Exercise can benefit anyone and the same goes for older adults. It is unlikely that you will be making free throws on the basketball court, but even mild physical activity is still important. Being fit directly relates to a person’s ability to age in their homes and remain independent for longer. This is the secret to feeling like you’re 65 when you’re 85, but it’s important to start early.
It’s true that Americans are living longer than ever. In the next decade, more than 89 million people will be 65-years-old or older. This is going to be more than double the number of older people in the U.S. in 2011. Fitness can also lead to a longer life, but it’s really more about quality than quantity. It is important to be healthy in order to be able to enjoy these additional years.
Regular exercise and stretching can reduce risk of falls and broken bones, and it helps people bounce back from medical issues. Older people that have suffered triple bypasses and cancer have found salvation in physical therapy after a health episode, and many continue their commitment to being physically active from there. After all, it does improve your well being mentally, emotionally, as well as physically.

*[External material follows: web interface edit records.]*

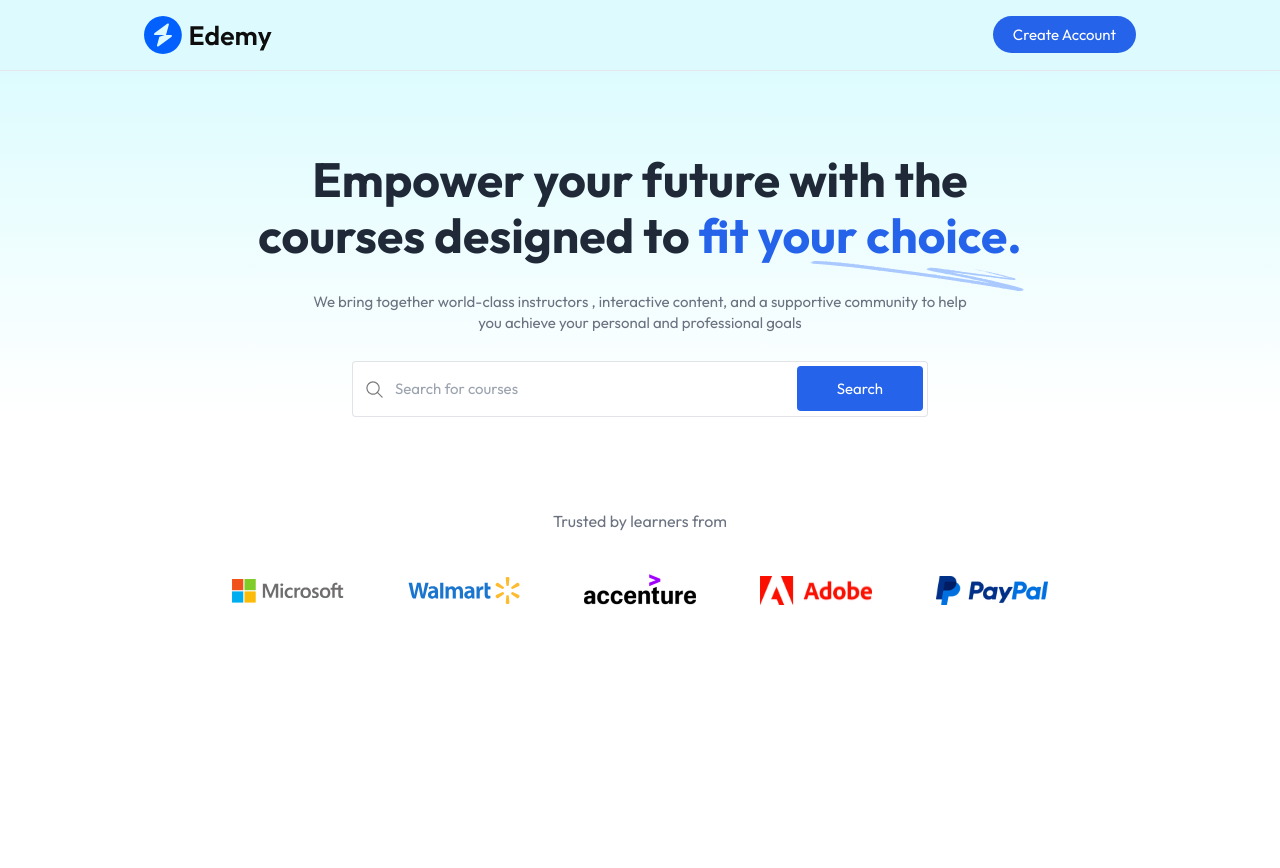
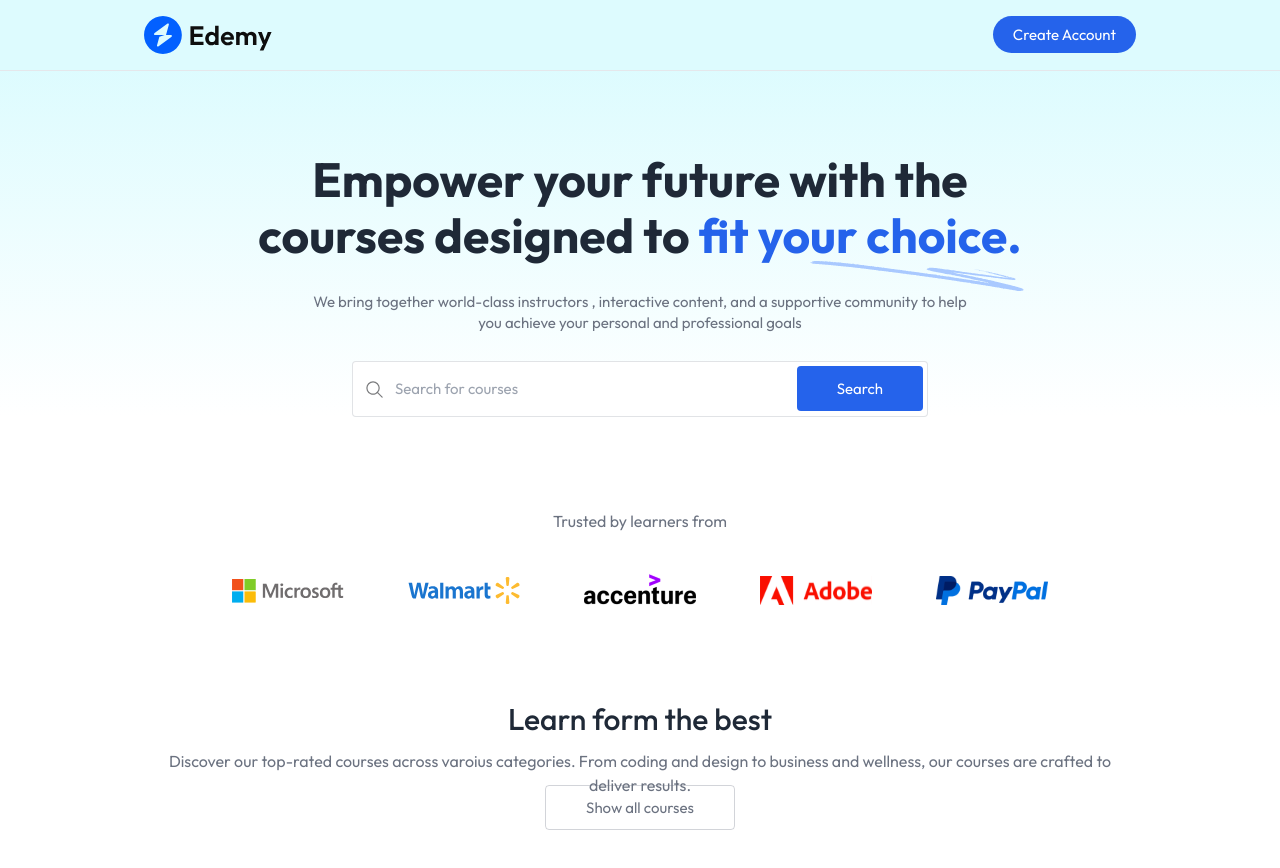
Before and after one commit to mercy-rotich/lms-website, a React (Vite) app in the folder client/: page / in a window 1280 px wide. Shown: the top 868 px of the page. Before the commit the page ends 800 px from the top, so only its background shows below. Built offline with nearby package versions, Linux system fonts and the light colour scheme; no server answers; a web font is replaced by a local one.

Commit message:
created the course section section

```diff
--- a/client/src/components/student/CoursesSection.jsx
+++ b/client/src/components/student/CoursesSection.jsx
@@ -1,9 +1,14 @@
 import React from 'react'
+import { Link } from 'react-router-dom'
 
 const CoursesSection = () => {
   return (
-    <div>
-      <h1>course section</h1>
+    <div className='py-16 md:px-40 px-8'>
+      <h2 className='text-3xl font-medium text-gray-800'>Learn form the best</h2>
+      <p className='text-sm md:text-base text-gray-500 mt-3'>Discover our top-rated courses across varoius categories. From coding and design to business and wellness, our courses are crafted to deliver results.</p>
+
+
+      <Link to ={'/course-list'} onclick={()=>scrollTo(0,0)} className='text-gray-500 border border-gray-500/30 px-10 py-3 rounded'>Show all courses</Link>
     </div>
   )
 }
--- a/client/src/pages/student/Home.jsx
+++ b/client/src/pages/student/Home.jsx
@@ -1,12 +1,14 @@
 import React from 'react'
 import Hero from '../../components/student/Hero'
 import Companies from '../../components/student/Companies'
+import CoursesSection from '../../components/student/CoursesSection'
 
 const Home = () => {
   return (
     <div className='flex flex-col items-center space-y-7 text-center'>
       <Hero/>
       <Companies/>
+      <CoursesSection/>
     </div>
   )
 }
```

So what qualifies as low intensity exercise? Brisk walking or jogging, for those that are able to jog, and dancing are great aerobic exercises that are generally safe for seniors. Yoga will help keep you limber and flexible and there are many yoga classes designed especially for older people their unique needs. Balance exercise like tai chi can help you prevent falls and remain mentally alert for longer periods.